• Aim of the exercise
Where the word "shown" occurs in a line of the data, return the whole line.
——————————
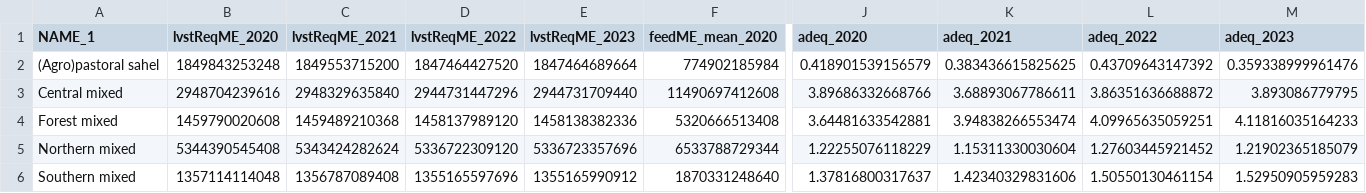
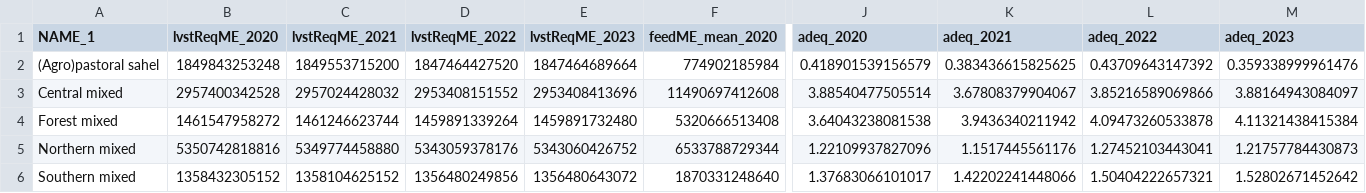
Before and after one commit to ilri/ruminant-feed-balance, a CSV file: src/3Balance-estimates/Nigeria/Results/totals_timeseries_region.csv, drawn as a sheet; only a part is shown, gaps mark what is left out; the diff names each change by its address in the sheet, - before the commit and + after, or states it on an @@ line.

```diff
--- a/src/3Balance-estimates/Nigeria/Results/totals_timeseries_region.csv
+++ b/src/3Balance-estimates/Nigeria/Results/totals_timeseries_region.csv
-B3 (lvstReqME_2020): 2948704239616
+B3 (lvstReqME_2020): 2957400342528
-C3 (lvstReqME_2021): 2948329635840
+C3 (lvstReqME_2021): 2957024428032
-D3 (lvstReqME_2022): 2944731447296
+D3 (lvstReqME_2022): 2953408151552
-E3 (lvstReqME_2023): 2944731709440
+E3 (lvstReqME_2023): 2953408413696
-J3 (adeq_2020): 3.89686332668766
+J3 (adeq_2020): 3.88540477505514
-K3 (adeq_2021): 3.68893067786611
+K3 (adeq_2021): 3.67808379904067
-L3 (adeq_2022): 3.86351636688872
+L3 (adeq_2022): 3.85216589069866
-M3 (adeq_2023): 3.893086779795
+M3 (adeq_2023): 3.88164943084097
-B4 (lvstReqME_2020): 1459790020608
+B4 (lvstReqME_2020): 1461547958272
-C4 (lvstReqME_2021): 1459489210368
+C4 (lvstReqME_2021): 1461246623744
-D4 (lvstReqME_2022): 1458137989120
+D4 (lvstReqME_2022): 1459891339264
-E4 (lvstReqME_2023): 1458138382336
+E4 (lvstReqME_2023): 1459891732480
-J4 (adeq_2020): 3.64481633542881
+J4 (adeq_2020): 3.64043238081538
-K4 (adeq_2021): 3.94838266553474
+K4 (adeq_2021): 3.9436340211942
-L4 (adeq_2022): 4.09965635059251
+L4 (adeq_2022): 4.09473260533878
-M4 (adeq_2023): 4.11816035164233
+M4 (adeq_2023): 4.11321438415384
-B5 (lvstReqME_2020): 5344390545408
+B5 (lvstReqME_2020): 5350742818816
-C5 (lvstReqME_2021): 5343424282624
+C5 (lvstReqME_2021): 5349774458880
-D5 (lvstReqME_2022): 5336722309120
+D5 (lvstReqME_2022): 5343059378176
-E5 (lvstReqME_2023): 5336723357696
+E5 (lvstReqME_2023): 5343060426752
-J5 (adeq_2020): 1.22255076118229
+J5 (adeq_2020): 1.22109937827096
-K5 (adeq_2021): 1.15311330030604
+K5 (adeq_2021): 1.1517445561176
-L5 (adeq_2022): 1.27603445921452
+L5 (adeq_2022): 1.27452103443041
-M5 (adeq_2023): 1.21902365185079
+M5 (adeq_2023): 1.21757784430873
-B6 (lvstReqME_2020): 1357114114048
+B6 (lvstReqME_2020): 1358432305152
-C6 (lvstReqME_2021): 1356787089408
+C6 (lvstReqME_2021): 1358104625152
-D6 (lvstReqME_2022): 1355165597696
+D6 (lvstReqME_2022): 1356480249856
-E6 (lvstReqME_2023): 1355165990912
+E6 (lvstReqME_2023): 1356480643072
-J6 (adeq_2020): 1.37816800317637
+J6 (adeq_2020): 1.37683066101017
-K6 (adeq_2021): 1.42340329831606
+K6 (adeq_2021): 1.42202241448066
-L6 (adeq_2022): 1.50550130461154
+L6 (adeq_2022): 1.50404222657321
-M6 (adeq_2023): 1.52950905959283
+M6 (adeq_2023): 1.52802671452642
```
Also changed, not shown: src/3Balance-estimates/Nigeria/Results/totals_timeseries_country.csv, src/3Balance-estimates/Nigeria/Results/totals_timeseries_state.csv, 18 other files.
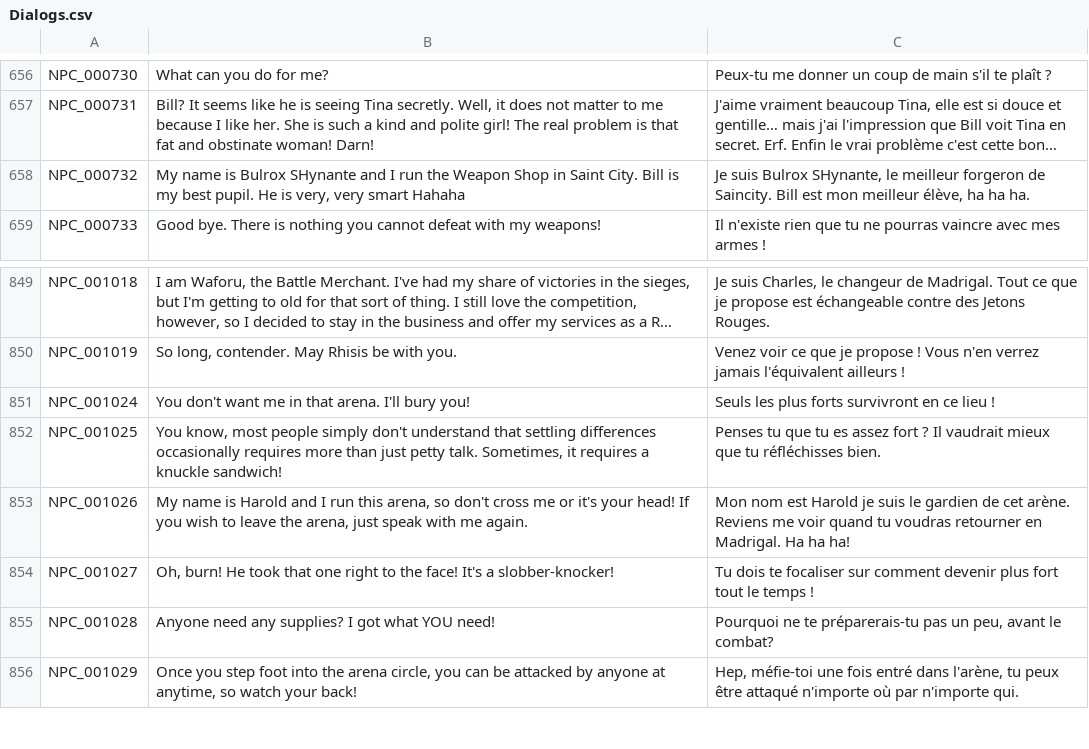
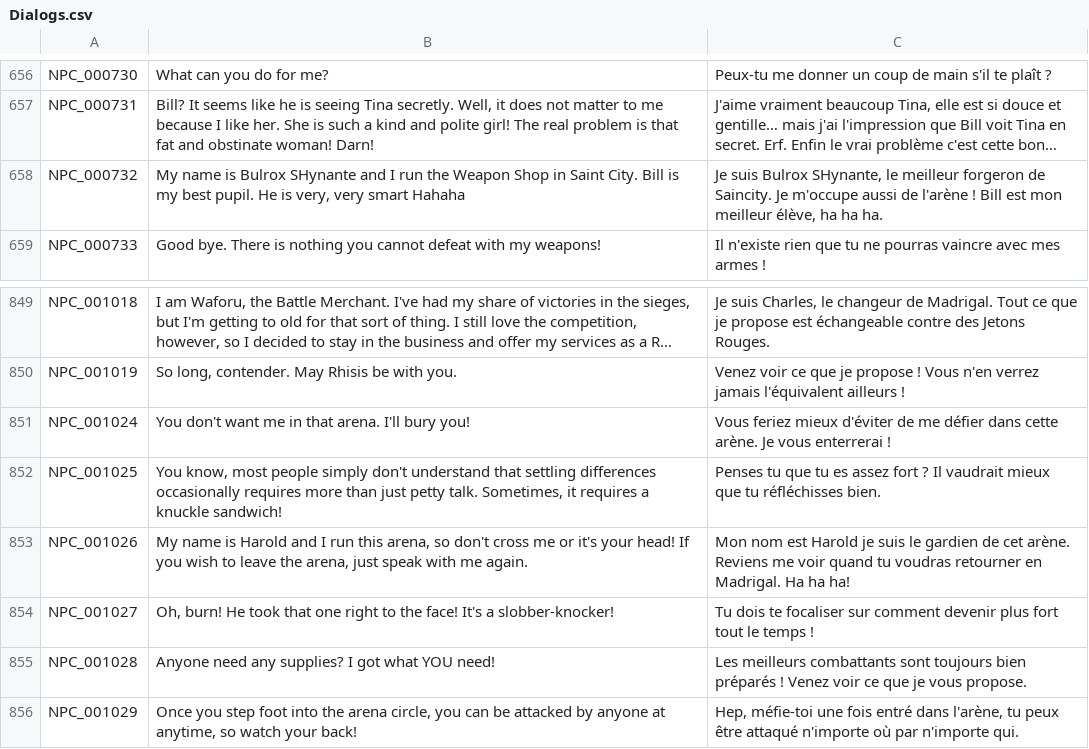
Before and after one commit to Gala-Lab/Flyff-Universe-Translations, a CSV file: French/Dialogs.csv, drawn as a sheet; only a part is shown, gaps mark what is left out; long unchanged cells end in …; the diff names each change by its address in the sheet, - before the commit and + after, or states it on an @@ line.

Commit message:
Modify NPC dialogue in French localization
Updated NPC dialogue for Bulrox and modified arena-related lines.

```diff
--- a/French/Dialogs.csv
+++ b/French/Dialogs.csv
-C658: …de Saincity. Bill est…
+C658: …de Saincity. Je m'occupe aussi de l'arène ! Bill est…
-C851: Seuls les plus forts survivront en ce lieu !
+C851: Vous feriez mieux d'éviter de me défier dans cette arène. Je vous enterrerai !
-C855: Pourquoi ne te préparerais-tu pas un peu, avant le combat?
+C855: Les meilleurs combattants sont toujours bien préparés ! Venez voir ce que je vous propose.
```
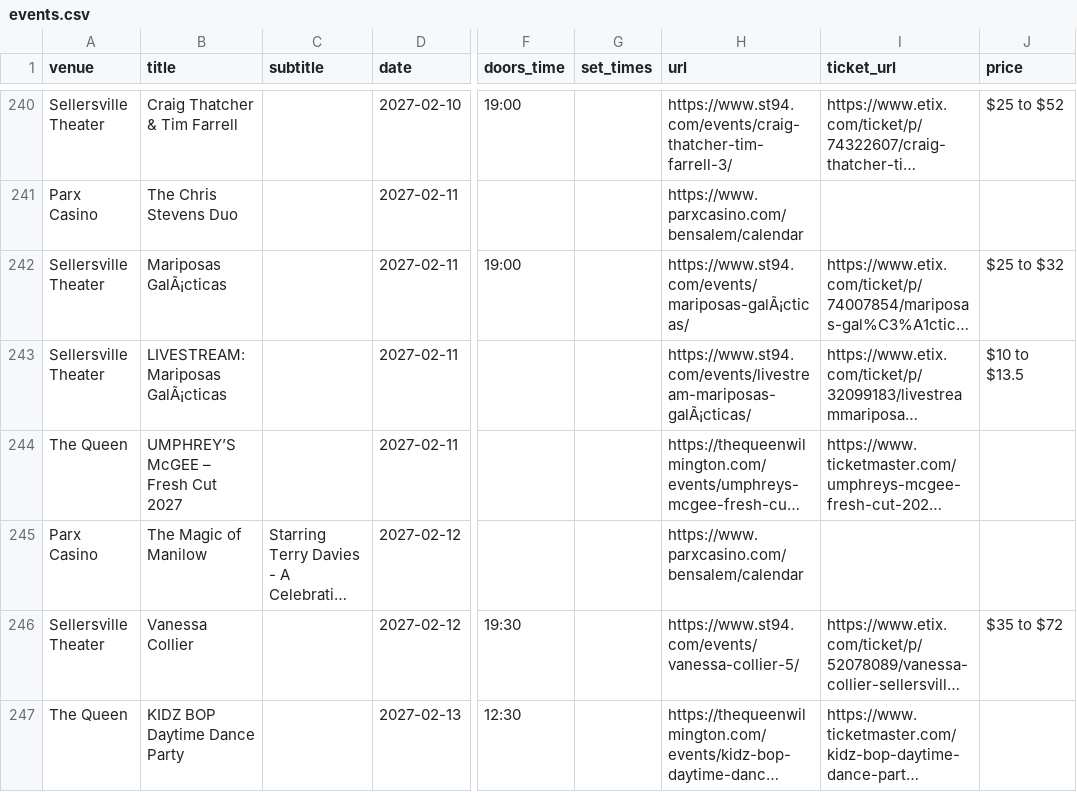
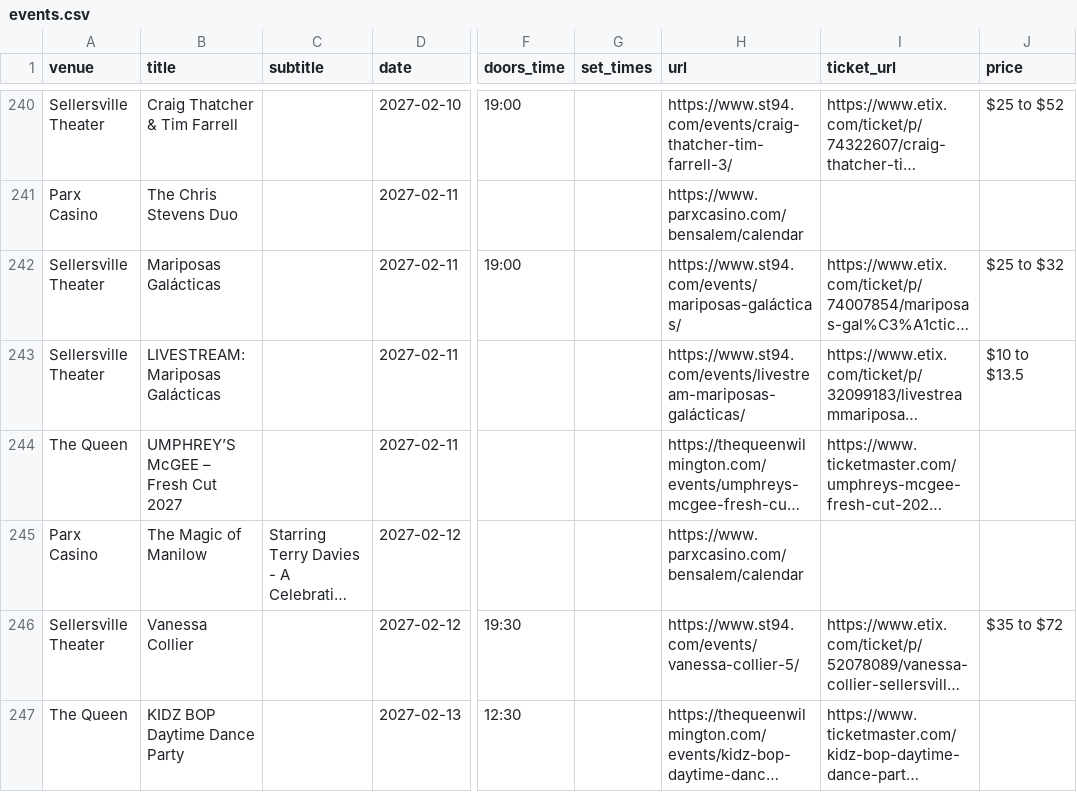
Before and after one commit to sh3ll3hs/philly-calendars, a CSV file: docs/venues/events.csv, drawn as a sheet; only a part is shown, gaps mark what is left out; long unchanged cells end in …; the diff names each change by its address in the sheet, - before the commit and + after, or states it on an @@ line.

```diff
--- a/docs/venues/events.csv
+++ b/docs/venues/events.csv
-B242 (title): Mariposas GalÃ¡cticas
+B242 (title): Mariposas Galácticas
-H242 (url): https://www.st94.com/events/mariposas-galÃ¡cticas/
+H242 (url): https://www.st94.com/events/mariposas-galácticas/
-B243 (title): LIVESTREAM: Mariposas GalÃ¡cticas
+B243 (title): LIVESTREAM: Mariposas Galácticas
-H243 (url): https://www.st94.com/events/livestream-mariposas-galÃ¡cticas/
+H243 (url): https://www.st94.com/events/livestream-mariposas-galácticas/
```
Also changed, not shown: 14 other files.
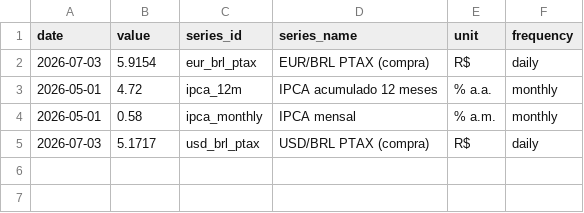
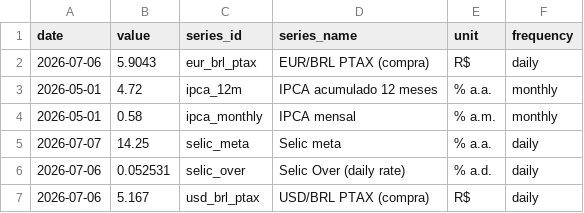
Before and after one commit to vinimabreu/bcb-data-pipeline, a CSV file: data/latest.csv, drawn as a sheet.

```diff
--- a/data/latest.csv
+++ b/data/latest.csv
@@ -1,5 +1,7 @@
 date,value,series_id,series_name,unit,frequency
-2026-07-03,5.9154,eur_brl_ptax,EUR/BRL PTAX (compra),R$,daily
+2026-07-06,5.9043,eur_brl_ptax,EUR/BRL PTAX (compra),R$,daily
 2026-05-01,4.72,ipca_12m,IPCA acumulado 12 meses,% a.a.,monthly
 2026-05-01,0.58,ipca_monthly,IPCA mensal,% a.m.,monthly
-2026-07-03,5.1717,usd_brl_ptax,USD/BRL PTAX (compra),R$,daily
+2026-07-07,14.25,selic_meta,Selic meta,% a.a.,daily
+2026-07-06,0.052531,selic_over,Selic Over (daily rate),% a.d.,daily
+2026-07-06,5.167,usd_brl_ptax,USD/BRL PTAX (compra),R$,daily
```
Also changed, not shown: 1 other file.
——————————
• Solution to the problem
Before and after one commit to ilri/ruminant-feed-balance, a CSV file: src/3Balance-estimates/Nigeria/Results/totals_timeseries_region.csv, drawn as a sheet; only a part is shown, gaps mark what is left out; the diff names each change by its address in the sheet, - before the commit and + after, or states it on an @@ line.
Also changed, not shown: src/3Balance-estimates/Nigeria/Results/totals_timeseries_country.csv, src/3Balance-estimates/Nigeria/Results/totals_timeseries_state.csv, 18 other files.
Before and after one commit to Gala-Lab/Flyff-Universe-Translations, a CSV file: French/Dialogs.csv, drawn as a sheet; only a part is shown, gaps mark what is left out; long unchanged cells end in …; the diff names each change by its address in the sheet, - before the commit and + after, or states it on an @@ line.
Before and after one commit to sh3ll3hs/philly-calendars, a CSV file: docs/venues/events.csv, drawn as a sheet; only a part is shown, gaps mark what is left out; long unchanged cells end in …; the diff names each change by its address in the sheet, - before the commit and + after, or states it on an @@ line.
Also changed, not shown: 14 other files.
Also changed, not shown: 1 other file.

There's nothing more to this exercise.